Triumph Motorcycles Launched the Brand’s First Ever Electric Bicycle
After Harley Davidson released its daring LiveWire electric motorcycle last year, we were expecting to see more motorcycle brands going in that direction, but Triumph surprised us all with a different kind of electric two-wheeler.
For the first time in the brand’s 118-year history, Triumph Motorcycles have released their first electric bicycle – the Trekker GT – a bike that might look very appealing even for James Bond. Continuing the brand’s passion for two-wheeled performance, this stunning e-bike looks like a highly capable commuter, that’s also a great choice for off-road fitness or everyday riding fun.
The Trekker GT has a clean and minimalist design, with a contemporary look that follows Triumph’s elegant style, comfort, quality and finish. The bike is sculpted from a lightweight, hydro-formed, aluminum frame that extends with narrow-width handlebars and a super comfortable selle royal vivo saddle.

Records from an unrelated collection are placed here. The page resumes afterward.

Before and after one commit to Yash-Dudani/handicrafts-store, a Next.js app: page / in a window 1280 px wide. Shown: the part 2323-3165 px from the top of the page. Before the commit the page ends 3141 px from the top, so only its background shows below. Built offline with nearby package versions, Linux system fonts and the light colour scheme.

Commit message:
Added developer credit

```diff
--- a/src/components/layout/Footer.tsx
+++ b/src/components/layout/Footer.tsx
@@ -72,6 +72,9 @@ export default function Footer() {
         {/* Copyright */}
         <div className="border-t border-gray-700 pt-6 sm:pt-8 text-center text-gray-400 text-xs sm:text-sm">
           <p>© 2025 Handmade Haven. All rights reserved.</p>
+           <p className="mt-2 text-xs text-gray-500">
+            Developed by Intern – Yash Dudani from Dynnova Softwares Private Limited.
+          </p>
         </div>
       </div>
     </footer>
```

Tucked inside this cool frame is the bike’s electric powertrain, that includes an integrated lockable, 504 kWh lithium battery and an impressive Shimano Steps E6100 250W motor. This electric motor weights only 2.88 kg and offers a nice boost of up to 60 Nm and 150km riding range under ideal conditions.
Finished in a gorgeous two-tone colorway that combines matt silver with matt jet black, this electric bicycle is also equipped with many other premium components to aid its performance, safety or comfort. We’re talking about super silent Shimano Deore 10-speed rapid fire shifters, Rockshox Paragon forks and even an ABUS Proshield integrated lock.

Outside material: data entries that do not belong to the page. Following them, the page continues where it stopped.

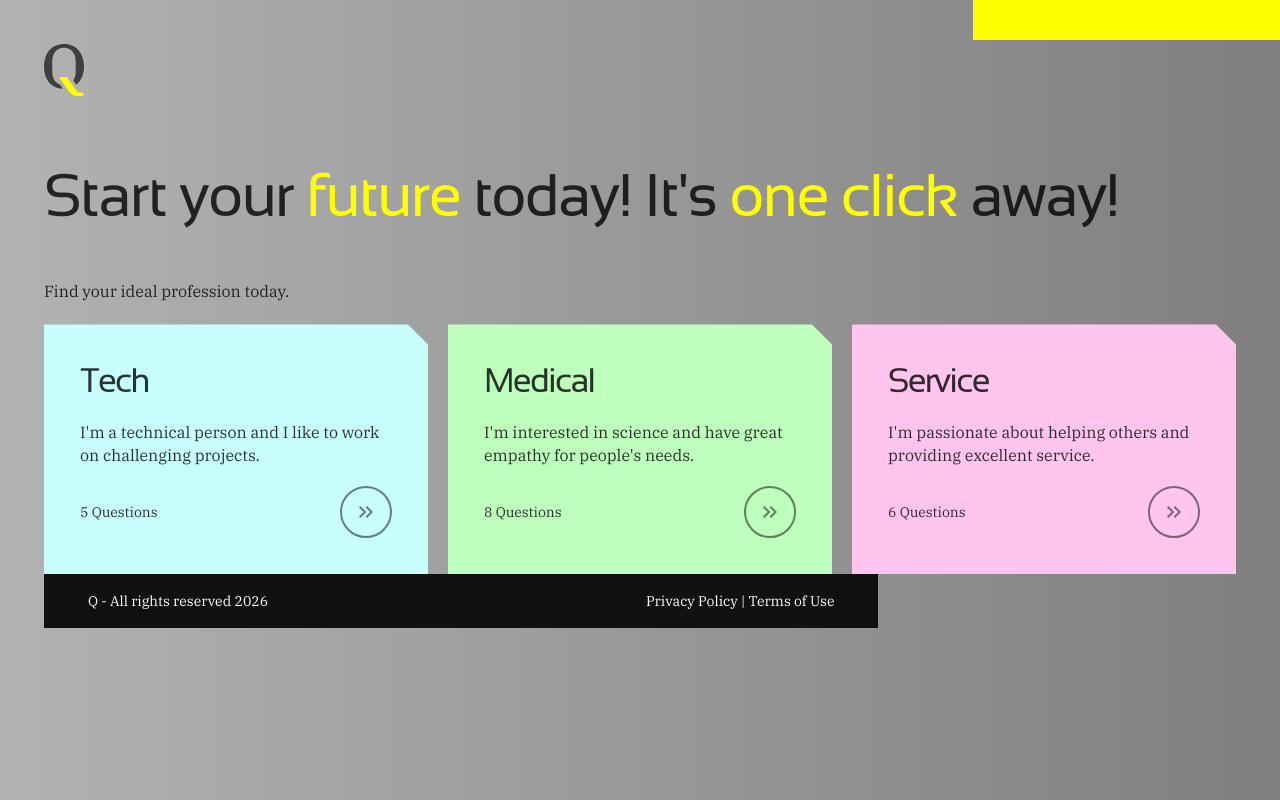
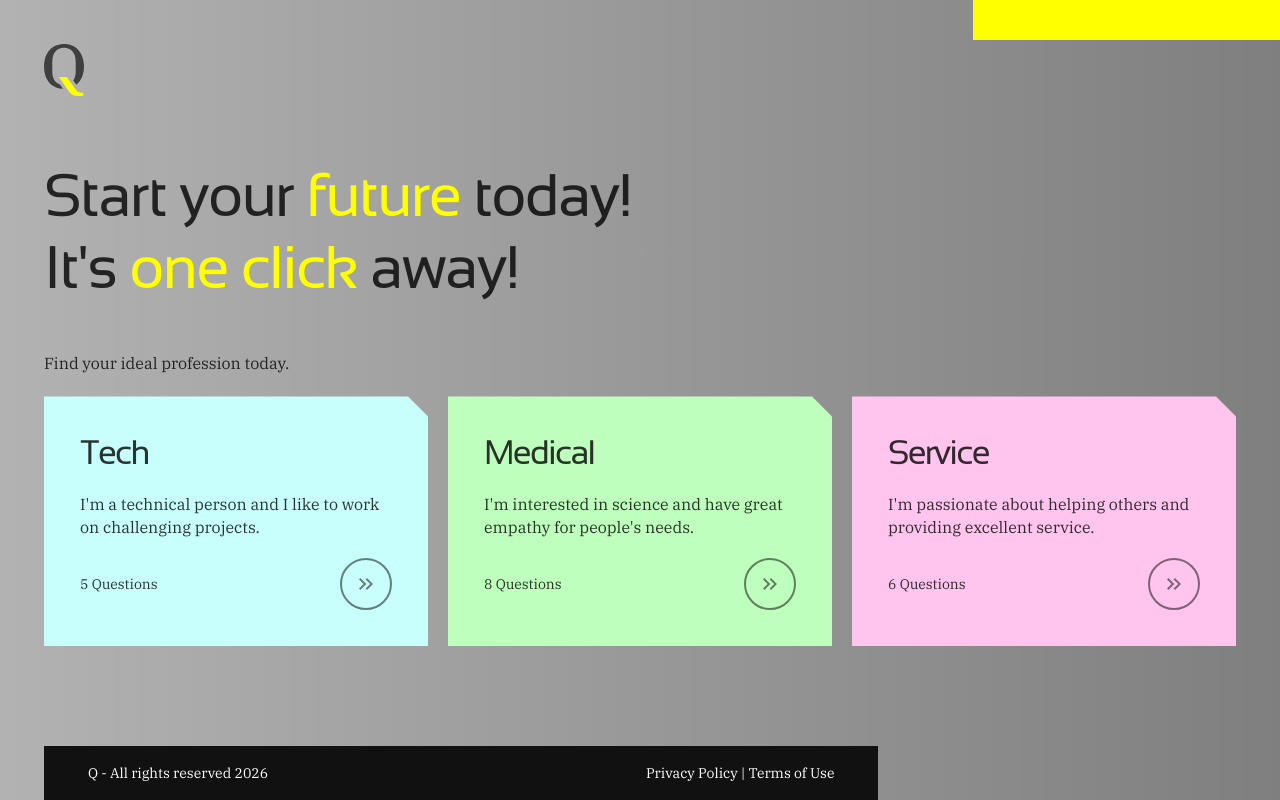
Before and after one commit to bashir-muhammad/dimando, a Next.js app: page / in a window 1280 px wide. Built offline with nearby package versions, Linux system fonts and the light colour scheme; no server answers.

Commit message:
chore: limit the width of title

```diff
--- a/src/app/(main)/layout.module.css
+++ b/src/app/(main)/layout.module.css
@@ -1,4 +1,6 @@
 .layout {
+  display: flex;
+  flex-direction: column;
   min-height: 100dvh;
   width: 100%;
   padding-inline: var(--space-32);
--- a/src/app/(main)/page.module.css
+++ b/src/app/(main)/page.module.css
@@ -3,6 +3,18 @@
 }
 
 .title {
+  @media (width >= 768px) {
+    max-width: 580px;
+  }
+
+  @media (width >= 1024px) {
+    max-width: 620px;
+  }
+
+  @media (width >= 1920px) {
+    max-width: 640px;
+  }
+
   & mark {
     color: var(--color-primary);
     background-color: transparent;
```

Triumph also added a small touchscreen display on its handlebars, that could be personalized to show your speed, gear, the time, distance to your destination, total riding time, estimated range, and it also displays the battery level.
The Trekker GT will be available in three frame sizes: 450 mm (for riders between 155 and 165 cm), 400 mm (rider height between 165 and 180 cm) and 550 mm for anyone over 180 cm. The bike won’t be cheap, though, and it’s going to set you back £2,950 or around $3,000.